● Task brief: Please output exactly the part of the records below that opens with the line containing "diff --git a/index.html b/index.html" and closes with the line containing "<h2>Abstract</h2>", both lines included, and nothing else.

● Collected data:
┌────────
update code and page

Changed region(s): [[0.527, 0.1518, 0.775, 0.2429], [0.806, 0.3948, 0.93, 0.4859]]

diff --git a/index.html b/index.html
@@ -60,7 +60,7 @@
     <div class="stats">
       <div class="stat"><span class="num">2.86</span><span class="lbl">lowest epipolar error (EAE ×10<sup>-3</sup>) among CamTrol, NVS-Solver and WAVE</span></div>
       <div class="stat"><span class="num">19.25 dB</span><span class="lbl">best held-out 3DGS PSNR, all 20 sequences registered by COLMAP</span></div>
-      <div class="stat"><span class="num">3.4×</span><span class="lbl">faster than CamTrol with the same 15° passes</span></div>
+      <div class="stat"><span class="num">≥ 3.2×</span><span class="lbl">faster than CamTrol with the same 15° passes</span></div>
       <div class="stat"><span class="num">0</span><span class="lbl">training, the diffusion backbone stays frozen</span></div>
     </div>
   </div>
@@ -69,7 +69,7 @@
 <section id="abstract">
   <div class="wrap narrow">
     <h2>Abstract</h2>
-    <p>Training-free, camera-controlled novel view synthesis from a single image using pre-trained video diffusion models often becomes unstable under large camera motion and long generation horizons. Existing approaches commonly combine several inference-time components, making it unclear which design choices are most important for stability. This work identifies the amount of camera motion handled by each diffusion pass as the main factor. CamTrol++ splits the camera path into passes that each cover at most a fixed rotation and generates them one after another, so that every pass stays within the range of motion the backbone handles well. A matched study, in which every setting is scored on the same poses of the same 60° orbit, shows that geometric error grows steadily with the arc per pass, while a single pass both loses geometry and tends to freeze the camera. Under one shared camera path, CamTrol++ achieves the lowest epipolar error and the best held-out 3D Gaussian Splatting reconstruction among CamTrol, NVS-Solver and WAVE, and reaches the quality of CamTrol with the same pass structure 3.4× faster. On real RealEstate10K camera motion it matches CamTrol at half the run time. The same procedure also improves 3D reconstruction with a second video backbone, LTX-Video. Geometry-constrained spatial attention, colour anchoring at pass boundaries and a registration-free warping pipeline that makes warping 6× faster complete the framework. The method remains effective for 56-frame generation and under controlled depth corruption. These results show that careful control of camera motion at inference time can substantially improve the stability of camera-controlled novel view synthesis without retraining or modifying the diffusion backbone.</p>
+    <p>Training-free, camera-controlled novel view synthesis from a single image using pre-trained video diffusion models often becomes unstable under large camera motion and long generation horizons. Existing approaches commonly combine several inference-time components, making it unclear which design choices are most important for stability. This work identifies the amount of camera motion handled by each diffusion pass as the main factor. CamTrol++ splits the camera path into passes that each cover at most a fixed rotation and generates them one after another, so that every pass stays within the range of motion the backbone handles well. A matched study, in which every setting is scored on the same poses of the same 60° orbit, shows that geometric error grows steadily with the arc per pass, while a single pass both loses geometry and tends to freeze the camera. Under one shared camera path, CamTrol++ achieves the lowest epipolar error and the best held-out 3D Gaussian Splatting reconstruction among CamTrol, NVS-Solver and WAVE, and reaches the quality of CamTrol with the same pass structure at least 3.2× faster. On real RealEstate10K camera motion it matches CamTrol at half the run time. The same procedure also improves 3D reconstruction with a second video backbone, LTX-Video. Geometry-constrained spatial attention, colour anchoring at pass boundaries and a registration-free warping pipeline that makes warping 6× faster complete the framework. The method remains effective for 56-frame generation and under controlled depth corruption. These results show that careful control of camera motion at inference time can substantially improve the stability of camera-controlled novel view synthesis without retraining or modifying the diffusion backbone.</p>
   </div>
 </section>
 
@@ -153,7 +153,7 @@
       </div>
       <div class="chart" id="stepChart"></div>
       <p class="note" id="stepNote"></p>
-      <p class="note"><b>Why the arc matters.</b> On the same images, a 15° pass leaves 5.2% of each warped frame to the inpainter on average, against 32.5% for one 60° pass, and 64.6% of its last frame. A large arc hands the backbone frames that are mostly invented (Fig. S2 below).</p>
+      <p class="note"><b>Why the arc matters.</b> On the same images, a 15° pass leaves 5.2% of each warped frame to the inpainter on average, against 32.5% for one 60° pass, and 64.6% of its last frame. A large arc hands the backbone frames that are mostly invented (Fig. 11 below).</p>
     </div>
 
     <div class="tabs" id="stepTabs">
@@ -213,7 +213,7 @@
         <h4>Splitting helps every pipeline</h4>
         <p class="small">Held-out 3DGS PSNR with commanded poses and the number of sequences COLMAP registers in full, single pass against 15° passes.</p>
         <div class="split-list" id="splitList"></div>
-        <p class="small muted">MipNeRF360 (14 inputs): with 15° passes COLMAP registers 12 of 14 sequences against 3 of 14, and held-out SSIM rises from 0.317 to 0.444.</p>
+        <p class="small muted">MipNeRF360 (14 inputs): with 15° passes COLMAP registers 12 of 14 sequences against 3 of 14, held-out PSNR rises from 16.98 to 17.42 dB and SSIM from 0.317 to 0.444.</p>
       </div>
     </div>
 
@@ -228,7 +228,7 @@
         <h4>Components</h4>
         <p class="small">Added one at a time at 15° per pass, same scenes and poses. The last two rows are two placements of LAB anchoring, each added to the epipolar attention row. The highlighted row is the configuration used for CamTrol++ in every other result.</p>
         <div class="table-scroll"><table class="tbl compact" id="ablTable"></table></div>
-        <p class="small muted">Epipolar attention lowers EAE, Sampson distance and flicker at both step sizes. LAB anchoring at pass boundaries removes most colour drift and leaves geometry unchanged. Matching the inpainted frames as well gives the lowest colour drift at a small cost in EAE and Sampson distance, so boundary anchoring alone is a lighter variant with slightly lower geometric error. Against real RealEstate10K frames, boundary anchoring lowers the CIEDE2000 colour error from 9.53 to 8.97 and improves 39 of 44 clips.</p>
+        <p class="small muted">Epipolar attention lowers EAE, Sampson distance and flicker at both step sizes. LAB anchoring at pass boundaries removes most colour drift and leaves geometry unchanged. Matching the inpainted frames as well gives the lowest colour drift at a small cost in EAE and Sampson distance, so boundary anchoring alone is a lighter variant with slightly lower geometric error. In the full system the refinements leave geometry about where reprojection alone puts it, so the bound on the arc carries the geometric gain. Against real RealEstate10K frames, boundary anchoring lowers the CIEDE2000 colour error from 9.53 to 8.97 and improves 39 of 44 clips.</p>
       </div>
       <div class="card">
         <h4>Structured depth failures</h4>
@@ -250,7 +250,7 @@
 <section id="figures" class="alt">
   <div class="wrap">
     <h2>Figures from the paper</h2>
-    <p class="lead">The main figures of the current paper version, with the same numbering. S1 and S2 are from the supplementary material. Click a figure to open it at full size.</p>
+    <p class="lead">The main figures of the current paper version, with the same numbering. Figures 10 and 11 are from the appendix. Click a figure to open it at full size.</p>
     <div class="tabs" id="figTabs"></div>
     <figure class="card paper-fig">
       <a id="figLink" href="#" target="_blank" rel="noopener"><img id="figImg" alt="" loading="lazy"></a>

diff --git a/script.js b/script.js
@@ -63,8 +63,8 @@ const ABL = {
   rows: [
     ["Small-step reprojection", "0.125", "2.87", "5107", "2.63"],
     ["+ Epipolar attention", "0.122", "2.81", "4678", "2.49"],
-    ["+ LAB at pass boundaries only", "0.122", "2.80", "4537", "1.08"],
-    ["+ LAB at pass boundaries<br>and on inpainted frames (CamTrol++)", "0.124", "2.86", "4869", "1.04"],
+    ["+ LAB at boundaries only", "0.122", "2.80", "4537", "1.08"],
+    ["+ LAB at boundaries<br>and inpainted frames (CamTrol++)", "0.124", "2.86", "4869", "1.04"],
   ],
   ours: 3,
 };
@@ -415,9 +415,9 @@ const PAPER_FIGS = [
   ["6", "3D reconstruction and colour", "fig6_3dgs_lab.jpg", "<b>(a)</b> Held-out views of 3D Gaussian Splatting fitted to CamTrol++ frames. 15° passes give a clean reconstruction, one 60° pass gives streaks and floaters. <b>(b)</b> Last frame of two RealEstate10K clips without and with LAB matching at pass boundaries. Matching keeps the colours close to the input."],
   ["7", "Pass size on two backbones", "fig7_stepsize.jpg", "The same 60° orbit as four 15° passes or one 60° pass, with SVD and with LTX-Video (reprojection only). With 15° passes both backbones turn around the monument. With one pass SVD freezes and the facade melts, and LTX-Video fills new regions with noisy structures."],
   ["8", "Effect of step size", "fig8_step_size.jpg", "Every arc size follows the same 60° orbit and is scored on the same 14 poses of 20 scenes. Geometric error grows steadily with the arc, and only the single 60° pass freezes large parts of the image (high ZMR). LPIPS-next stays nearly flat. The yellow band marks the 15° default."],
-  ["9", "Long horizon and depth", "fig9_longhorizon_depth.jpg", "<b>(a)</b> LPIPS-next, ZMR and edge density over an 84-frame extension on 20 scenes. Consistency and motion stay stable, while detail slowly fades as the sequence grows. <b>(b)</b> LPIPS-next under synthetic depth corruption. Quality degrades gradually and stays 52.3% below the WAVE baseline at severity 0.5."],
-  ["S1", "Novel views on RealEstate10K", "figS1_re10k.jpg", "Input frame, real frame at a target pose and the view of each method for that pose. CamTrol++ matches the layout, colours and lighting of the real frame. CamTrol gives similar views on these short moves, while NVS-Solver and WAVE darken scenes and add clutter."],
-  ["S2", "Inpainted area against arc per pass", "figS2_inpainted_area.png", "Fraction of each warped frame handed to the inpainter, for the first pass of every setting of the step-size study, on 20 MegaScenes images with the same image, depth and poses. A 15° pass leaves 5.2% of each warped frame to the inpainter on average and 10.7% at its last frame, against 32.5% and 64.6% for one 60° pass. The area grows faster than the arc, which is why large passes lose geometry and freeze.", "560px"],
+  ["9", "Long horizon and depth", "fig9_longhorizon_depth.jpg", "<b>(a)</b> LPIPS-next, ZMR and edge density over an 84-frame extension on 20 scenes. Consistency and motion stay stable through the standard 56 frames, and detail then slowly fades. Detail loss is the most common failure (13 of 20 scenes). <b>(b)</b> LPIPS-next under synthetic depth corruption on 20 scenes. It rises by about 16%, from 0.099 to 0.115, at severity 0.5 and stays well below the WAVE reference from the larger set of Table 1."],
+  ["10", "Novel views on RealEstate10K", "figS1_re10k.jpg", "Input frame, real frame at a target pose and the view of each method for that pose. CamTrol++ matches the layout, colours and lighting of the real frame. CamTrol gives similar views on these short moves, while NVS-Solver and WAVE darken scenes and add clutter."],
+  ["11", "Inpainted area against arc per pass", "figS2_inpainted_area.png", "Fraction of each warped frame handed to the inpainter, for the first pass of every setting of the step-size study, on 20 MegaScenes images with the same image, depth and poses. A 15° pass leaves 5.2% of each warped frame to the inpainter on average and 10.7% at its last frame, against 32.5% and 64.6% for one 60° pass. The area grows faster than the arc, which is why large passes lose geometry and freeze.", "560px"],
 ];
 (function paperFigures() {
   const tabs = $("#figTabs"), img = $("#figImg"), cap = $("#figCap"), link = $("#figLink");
└────────
● Reply to the exercise:
diff --git a/index.html b/index.html
@@ -60,7 +60,7 @@
     <div class="stats">
       <div class="stat"><span class="num">2.86</span><span class="lbl">lowest epipolar error (EAE ×10<sup>-3</sup>) among CamTrol, NVS-Solver and WAVE</span></div>
       <div class="stat"><span class="num">19.25 dB</span><span class="lbl">best held-out 3DGS PSNR, all 20 sequences registered by COLMAP</span></div>
-      <div class="stat"><span class="num">3.4×</span><span class="lbl">faster than CamTrol with the same 15° passes</span></div>
+      <div class="stat"><span class="num">≥ 3.2×</span><span class="lbl">faster than CamTrol with the same 15° passes</span></div>
       <div class="stat"><span class="num">0</span><span class="lbl">training, the diffusion backbone stays frozen</span></div>
     </div>
   </div>
@@ -69,7 +69,7 @@
 <section id="abstract">
   <div class="wrap narrow">
     <h2>Abstract</h2>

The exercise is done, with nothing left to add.